In a victory for border security that will help the federal government regain control over the immigration process, the Supreme Court has upheld commonsense rules used by the Trump administration to effectively deter illegal immigrants from making false asylum claims.
The 7-2 ruling by the high court Thursday allows the Trump administration to continue doing what the executive branch is supposed to do: enforce the laws passed by Congress.
In Department of Homeland Security v. Thuraissigiam, the Supreme Court tossed out a decision by the 9th U.S. Circuit Court of Appeals that allowed an illegal immigrant to file a writ of habeas corpus asking a federal court to overturn the denial of his asylum claim by the Department of Homeland Security.
Vijayakumar Thuraissigiam was caught entering the U.S. illegally in 2017, just 25 yards inside the southern border. The Sri Lankan claimed asylum, saying that he had once been “abducted and severely beaten,” although he said he had no idea who had done it or why.
Thuraissigiam did not claim that he had been persecuted—or feared persecution—because of his race, religion, political opinions, or any of the other valid reasons that federal immigration law provides for granting asylum.
The Supreme Court noted that in 1996 Congress had approved “a system for weeding out patently meritless [asylum] claims and expeditiously removing the aliens making such claims from the country.”
This expedited removal process limited the ability of those seeking asylum to petition federal courts to review decisions made by the Department of Homeland Security on the validity of their claims.
Claimants can, however, avoid the expedited removal process by demonstrating a “credible fear of persecution.” In that case, they are entitled to “full consideration” of their claim in a full-blown removal hearing presided over by a federal immigration judge.
Even if an illegal immigrant’s “credible fear” claim is rejected by an asylum officer, it is still reviewed by a Department of Homeland Security supervisor and may then be appealed to an immigration judge.

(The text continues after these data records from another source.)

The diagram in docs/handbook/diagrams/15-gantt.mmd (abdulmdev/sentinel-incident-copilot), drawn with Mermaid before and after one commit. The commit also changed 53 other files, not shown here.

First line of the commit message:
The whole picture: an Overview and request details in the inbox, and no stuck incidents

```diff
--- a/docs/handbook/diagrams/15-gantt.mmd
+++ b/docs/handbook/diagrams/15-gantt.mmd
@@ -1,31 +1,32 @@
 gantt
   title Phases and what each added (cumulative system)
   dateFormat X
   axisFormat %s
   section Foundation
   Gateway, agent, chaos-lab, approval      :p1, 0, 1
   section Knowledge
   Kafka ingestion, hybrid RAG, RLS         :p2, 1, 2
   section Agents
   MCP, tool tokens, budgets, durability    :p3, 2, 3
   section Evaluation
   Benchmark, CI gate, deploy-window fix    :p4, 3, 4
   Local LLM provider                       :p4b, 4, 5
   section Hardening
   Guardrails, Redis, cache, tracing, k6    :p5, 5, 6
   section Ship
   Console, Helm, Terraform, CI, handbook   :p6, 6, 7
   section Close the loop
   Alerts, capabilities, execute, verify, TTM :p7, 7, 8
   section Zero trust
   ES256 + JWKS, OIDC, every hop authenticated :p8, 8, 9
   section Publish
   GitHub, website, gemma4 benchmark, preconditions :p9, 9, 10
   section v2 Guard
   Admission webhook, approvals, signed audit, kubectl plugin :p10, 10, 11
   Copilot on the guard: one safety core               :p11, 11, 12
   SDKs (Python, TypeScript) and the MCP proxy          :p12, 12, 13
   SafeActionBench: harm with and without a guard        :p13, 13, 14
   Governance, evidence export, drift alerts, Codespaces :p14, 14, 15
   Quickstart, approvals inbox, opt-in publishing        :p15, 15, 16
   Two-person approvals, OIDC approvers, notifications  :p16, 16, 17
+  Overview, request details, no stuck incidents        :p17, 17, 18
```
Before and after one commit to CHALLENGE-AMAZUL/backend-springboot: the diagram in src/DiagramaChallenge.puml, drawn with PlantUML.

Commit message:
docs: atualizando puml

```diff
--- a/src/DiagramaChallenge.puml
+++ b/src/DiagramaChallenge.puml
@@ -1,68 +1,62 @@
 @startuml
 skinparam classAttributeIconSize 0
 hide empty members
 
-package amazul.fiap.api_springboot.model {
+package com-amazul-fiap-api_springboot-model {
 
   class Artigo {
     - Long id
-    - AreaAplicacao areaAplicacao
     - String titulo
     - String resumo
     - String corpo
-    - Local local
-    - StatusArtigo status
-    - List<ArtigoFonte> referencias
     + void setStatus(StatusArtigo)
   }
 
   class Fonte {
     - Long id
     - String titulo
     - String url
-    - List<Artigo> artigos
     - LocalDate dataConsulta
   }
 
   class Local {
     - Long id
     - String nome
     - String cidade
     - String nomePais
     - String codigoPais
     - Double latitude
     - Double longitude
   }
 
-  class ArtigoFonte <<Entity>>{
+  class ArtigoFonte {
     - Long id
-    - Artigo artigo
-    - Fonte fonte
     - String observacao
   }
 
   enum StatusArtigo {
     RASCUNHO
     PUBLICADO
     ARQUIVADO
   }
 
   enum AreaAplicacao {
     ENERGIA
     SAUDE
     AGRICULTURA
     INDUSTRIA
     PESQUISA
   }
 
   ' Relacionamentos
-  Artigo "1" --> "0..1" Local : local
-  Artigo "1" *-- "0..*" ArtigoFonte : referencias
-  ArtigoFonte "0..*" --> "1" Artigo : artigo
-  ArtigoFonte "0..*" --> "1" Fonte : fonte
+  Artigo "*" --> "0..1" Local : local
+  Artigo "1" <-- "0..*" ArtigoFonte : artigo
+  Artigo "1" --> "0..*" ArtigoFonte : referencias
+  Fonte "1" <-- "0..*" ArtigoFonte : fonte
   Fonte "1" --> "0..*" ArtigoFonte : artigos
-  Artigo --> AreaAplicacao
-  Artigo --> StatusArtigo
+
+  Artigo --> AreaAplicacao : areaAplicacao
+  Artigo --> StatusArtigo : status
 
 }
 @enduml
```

But the law says courts can’t review the determination by the Department of Homeland Security that an applicant lacks a credible fear of persecution.
In Thuraissigiam’s case, a Department of Homeland Security asylum officer rejected his claim, which was based solely on his assertion that he had been beaten by unknown assailants. This is not a valid ground for receiving asylum. A supervising officer agreed to reject the asylum claim and an immigration judge affirmed that decision.
It wasn’t until Thuraissigiam’s lawyer filed a habeas corpus petition with a federal court that he started claiming he feared persecution based on his Tamil ethnicity and political views. The district court threw out his habeas corpus petition, complying with the federal immigration provision limiting its ability to review the claim.
But the 9th U.S. Circuit Court of Appeals—one of the most liberal appeals courts in the country, with a long record of misapplying or ignoring federal laws it doesn’t like—reversed the district court. The appeals court held that the federal immigration provision violated the Constitution’s Suspension Clause and its Due Process Clause.
The Suspension Clause of Article I, Section 9 holds that the “Writ of Habeas Corpus shall not be suspended, unless when in Cases of Rebellion or Invasion the public Safety may require it.” The Due Process Clause of the Fifth Amendment says that you cannot be “deprived of life, liberty, or property, without due process of law.”
But the Supreme Court disagreed and, once more, overturned the 9th Circuit’s holding.
In an opinion written by Justice Samuel Alito, the Supreme Court said the habeas doctrine provides a means for someone being held illegally by the government to seek release. But Thuraissigiam wasn’t asking to be released from detention; he was asking for a second chance to ask a federal court to approve his asylum claim. Therefore, the expedited removal provision does not violate the Suspension Clause, the Supreme Court ruled.
It’s important to recognize that illegal immigrants don’t have the same due process rights as citizens. For more than 100 years, the Supreme Court has held that the only due process to which illegal immigrants are entitled is what Congress gives them through federal immigration law.
As Alito noted: “The decisions of executive or administrative officers, acting within powers expressly conferred by Congress, are due process of law.” That means that illegal immigrants don’t have to be given access to the courts.
Even liberal Supreme Court Justices Stephen Breyer and Ruth Bader Ginsburg concurred in the judgment, although they limited their opinion just to the facts of this particular case. Justices Sonia Sotomayor and Elena Kagan dissented, saying that the courts should have the ability to review asylum decisions that are arbitrary and capricious or contrary to governing law.
The Supreme Court decision does not interfere with the ability of Congress to change our immigration laws, but makes clear that as long as the laws are on the books it is the job of the federal government to enforce them.